The aim of this project is to generate an experimental system to address this question. Specifically, the project will determine whether nerve cells grown in the laboratory produce the molecules required to respond to fingolimod. If successful, these cells will provide a laboratory model for testing the action of fingolimod in later studies.
This project is now completed and Tao has successfully produced a laboratory model for the testing of a response to fingolimod. Tao tested whether molecules required to respond to fingolimod were present in two types of neuronal cells grown in the laboratory from mice and one neuronal cell type derived from humans. Tao looked at three molecules, known as S1P-R1, S1P-R3 and S1P-R5 under his experimental system. He showed that all three molecules were present in all cell types, implying that there may be a neuroprotective effect of fingolimod that acts through these molecules. This work also showed that the S1P-R1 molecule had an unusual and unexpected pattern of expression within these neurons.
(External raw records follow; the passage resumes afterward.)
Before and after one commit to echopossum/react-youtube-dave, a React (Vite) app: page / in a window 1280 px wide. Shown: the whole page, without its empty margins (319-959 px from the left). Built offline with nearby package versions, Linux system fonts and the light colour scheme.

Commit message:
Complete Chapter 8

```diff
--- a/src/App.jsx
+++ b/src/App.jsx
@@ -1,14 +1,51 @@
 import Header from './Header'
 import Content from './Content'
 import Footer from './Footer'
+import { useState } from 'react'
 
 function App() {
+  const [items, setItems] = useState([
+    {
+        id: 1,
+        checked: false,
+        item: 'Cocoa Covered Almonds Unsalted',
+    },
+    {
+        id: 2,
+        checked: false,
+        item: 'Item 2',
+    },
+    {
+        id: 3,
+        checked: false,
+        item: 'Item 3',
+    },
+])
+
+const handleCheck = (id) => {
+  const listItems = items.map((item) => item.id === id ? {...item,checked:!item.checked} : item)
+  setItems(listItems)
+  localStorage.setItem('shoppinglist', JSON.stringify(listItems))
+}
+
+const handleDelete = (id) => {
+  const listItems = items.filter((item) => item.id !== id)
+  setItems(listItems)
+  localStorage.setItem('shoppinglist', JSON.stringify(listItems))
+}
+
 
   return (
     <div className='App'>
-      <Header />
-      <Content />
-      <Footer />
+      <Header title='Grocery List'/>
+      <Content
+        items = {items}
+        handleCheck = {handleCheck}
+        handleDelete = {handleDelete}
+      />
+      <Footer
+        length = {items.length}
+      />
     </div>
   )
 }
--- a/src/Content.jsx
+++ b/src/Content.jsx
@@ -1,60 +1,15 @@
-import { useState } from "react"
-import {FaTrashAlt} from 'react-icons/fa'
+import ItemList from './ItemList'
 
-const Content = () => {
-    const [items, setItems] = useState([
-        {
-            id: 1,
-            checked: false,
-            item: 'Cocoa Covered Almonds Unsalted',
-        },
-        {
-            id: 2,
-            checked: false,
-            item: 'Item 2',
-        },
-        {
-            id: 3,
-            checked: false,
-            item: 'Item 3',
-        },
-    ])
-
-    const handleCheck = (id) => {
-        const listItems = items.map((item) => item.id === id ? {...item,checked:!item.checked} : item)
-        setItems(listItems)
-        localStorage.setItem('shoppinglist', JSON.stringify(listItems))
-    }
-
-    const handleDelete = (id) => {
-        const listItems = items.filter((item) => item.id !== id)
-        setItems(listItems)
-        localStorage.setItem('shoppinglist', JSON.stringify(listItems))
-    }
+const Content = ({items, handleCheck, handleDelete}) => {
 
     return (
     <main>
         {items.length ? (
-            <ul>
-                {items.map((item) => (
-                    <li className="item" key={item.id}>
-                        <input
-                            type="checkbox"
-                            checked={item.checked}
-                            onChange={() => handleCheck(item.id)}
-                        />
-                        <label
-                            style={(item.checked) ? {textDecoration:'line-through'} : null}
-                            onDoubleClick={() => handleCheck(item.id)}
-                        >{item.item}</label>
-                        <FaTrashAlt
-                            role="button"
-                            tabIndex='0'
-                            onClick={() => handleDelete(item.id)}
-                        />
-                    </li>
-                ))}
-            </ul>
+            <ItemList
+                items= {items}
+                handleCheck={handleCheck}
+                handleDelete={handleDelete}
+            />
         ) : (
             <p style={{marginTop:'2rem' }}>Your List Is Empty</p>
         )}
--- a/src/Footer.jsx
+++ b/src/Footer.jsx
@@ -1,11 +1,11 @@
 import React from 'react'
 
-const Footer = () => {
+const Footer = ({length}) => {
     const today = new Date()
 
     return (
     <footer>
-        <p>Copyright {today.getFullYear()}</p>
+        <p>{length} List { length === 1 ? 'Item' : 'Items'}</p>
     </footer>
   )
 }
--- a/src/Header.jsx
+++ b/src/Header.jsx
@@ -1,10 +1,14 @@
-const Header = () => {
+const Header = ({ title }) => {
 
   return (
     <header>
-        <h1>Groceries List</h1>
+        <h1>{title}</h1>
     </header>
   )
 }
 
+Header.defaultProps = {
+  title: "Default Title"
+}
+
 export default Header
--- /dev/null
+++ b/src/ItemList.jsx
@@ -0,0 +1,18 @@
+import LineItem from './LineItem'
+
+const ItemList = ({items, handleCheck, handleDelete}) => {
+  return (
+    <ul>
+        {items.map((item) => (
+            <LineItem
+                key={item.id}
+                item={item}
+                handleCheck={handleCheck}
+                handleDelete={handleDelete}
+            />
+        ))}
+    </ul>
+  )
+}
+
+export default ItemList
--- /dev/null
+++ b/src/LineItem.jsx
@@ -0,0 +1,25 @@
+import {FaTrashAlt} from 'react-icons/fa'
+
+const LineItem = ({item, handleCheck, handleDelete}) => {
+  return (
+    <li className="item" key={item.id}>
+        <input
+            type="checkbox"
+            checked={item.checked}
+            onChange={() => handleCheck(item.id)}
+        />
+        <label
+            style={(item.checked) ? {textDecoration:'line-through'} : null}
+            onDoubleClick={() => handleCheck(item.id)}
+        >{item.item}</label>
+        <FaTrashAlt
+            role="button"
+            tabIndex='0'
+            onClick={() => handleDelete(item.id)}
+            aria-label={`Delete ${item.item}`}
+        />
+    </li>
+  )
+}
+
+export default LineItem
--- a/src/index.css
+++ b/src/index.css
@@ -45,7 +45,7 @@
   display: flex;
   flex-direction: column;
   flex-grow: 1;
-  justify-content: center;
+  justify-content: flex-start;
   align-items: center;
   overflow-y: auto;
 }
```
Further work, using neurons recovered from the laboratory model of MS, experimental autoimmune encephalomyelitis, showed that fingolimod reduced the level of these molecules within the system when compared with no treatment. The levels of the molecules in the neuronal cells grown in the laboratory are now being tested.
Updated: 1 July 2013
Updated: 02 January, 2013